■ YOUR TASK ■
Identify every line in the records below that contains the word "success", and reproduce each one.

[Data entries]
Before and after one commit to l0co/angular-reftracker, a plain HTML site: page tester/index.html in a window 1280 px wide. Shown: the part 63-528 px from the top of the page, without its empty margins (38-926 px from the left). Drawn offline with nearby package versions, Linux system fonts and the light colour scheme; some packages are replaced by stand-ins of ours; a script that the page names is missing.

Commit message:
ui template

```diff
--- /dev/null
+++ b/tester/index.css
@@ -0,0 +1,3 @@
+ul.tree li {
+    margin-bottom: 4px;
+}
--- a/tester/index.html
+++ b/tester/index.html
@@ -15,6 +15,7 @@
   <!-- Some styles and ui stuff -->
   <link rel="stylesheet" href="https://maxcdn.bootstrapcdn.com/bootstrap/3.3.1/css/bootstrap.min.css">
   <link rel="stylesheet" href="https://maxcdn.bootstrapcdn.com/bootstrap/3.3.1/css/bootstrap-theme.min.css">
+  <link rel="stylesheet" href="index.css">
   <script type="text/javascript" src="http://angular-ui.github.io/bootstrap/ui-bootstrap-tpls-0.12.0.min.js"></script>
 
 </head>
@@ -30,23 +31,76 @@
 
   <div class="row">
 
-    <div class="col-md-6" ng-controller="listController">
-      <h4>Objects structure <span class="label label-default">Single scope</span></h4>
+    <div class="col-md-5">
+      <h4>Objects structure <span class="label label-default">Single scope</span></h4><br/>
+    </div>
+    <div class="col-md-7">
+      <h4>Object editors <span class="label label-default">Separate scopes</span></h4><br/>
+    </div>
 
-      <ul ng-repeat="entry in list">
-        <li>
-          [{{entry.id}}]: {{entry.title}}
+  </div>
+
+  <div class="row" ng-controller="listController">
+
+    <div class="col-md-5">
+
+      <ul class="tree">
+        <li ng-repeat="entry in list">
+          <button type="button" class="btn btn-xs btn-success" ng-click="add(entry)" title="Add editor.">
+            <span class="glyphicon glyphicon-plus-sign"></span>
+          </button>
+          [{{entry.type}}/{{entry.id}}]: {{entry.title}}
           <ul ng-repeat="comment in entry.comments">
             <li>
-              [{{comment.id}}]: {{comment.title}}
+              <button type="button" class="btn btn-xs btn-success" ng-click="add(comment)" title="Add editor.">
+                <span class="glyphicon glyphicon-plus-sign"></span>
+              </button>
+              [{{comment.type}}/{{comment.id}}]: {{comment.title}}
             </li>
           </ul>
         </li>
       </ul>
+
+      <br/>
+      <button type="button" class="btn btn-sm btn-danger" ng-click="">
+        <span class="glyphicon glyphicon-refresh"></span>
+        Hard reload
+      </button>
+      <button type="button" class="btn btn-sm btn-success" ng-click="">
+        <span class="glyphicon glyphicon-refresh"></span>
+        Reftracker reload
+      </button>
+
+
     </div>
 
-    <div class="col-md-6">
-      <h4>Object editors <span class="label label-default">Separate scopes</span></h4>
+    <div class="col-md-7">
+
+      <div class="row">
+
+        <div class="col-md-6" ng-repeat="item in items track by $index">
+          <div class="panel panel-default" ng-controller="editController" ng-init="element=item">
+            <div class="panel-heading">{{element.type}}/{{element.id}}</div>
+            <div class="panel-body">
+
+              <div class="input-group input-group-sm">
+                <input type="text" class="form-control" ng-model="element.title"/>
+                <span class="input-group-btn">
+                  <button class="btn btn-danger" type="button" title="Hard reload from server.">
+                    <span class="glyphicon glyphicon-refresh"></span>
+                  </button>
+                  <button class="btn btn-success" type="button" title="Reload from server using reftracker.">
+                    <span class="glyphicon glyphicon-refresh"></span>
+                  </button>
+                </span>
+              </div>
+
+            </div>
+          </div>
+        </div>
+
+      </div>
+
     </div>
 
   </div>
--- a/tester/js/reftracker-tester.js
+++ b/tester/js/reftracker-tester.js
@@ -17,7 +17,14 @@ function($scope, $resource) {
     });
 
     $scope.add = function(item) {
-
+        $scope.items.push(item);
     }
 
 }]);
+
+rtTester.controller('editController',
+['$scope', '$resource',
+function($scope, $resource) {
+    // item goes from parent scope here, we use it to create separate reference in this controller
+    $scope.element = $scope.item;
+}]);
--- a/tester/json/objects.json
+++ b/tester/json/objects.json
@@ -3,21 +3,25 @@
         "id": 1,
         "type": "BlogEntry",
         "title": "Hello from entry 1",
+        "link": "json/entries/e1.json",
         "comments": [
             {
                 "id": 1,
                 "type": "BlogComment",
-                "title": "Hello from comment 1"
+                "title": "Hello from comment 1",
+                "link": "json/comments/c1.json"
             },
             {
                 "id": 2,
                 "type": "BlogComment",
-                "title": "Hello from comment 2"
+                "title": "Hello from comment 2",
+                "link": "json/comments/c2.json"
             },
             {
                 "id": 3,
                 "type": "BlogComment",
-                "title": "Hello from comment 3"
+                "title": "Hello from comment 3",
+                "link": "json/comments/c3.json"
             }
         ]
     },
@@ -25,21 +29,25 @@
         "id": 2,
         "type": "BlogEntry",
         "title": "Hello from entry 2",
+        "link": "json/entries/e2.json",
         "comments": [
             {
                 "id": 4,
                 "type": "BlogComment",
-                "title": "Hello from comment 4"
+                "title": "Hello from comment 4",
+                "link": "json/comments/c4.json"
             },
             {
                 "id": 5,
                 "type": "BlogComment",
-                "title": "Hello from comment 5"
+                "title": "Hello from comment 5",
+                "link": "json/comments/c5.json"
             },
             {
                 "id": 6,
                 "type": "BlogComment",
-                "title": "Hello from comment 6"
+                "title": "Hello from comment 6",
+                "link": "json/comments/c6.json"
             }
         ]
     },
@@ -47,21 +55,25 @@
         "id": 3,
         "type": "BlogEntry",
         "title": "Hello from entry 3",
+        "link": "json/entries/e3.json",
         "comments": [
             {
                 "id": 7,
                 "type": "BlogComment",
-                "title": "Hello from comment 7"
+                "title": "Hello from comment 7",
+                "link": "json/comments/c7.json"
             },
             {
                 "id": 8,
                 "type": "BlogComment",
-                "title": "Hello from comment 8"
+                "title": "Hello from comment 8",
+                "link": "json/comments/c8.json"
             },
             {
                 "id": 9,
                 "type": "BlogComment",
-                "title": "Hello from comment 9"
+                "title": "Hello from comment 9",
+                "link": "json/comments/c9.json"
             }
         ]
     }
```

■ WRITTEN ANSWER ■
+          <button type="button" class="btn btn-xs btn-success" ng-click="add(entry)" title="Add editor.">
+              <button type="button" class="btn btn-xs btn-success" ng-click="add(comment)" title="Add editor.">
+      <button type="button" class="btn btn-sm btn-success" ng-click="">
+                  <button class="btn btn-success" type="button" title="Reload from server using reftracker.">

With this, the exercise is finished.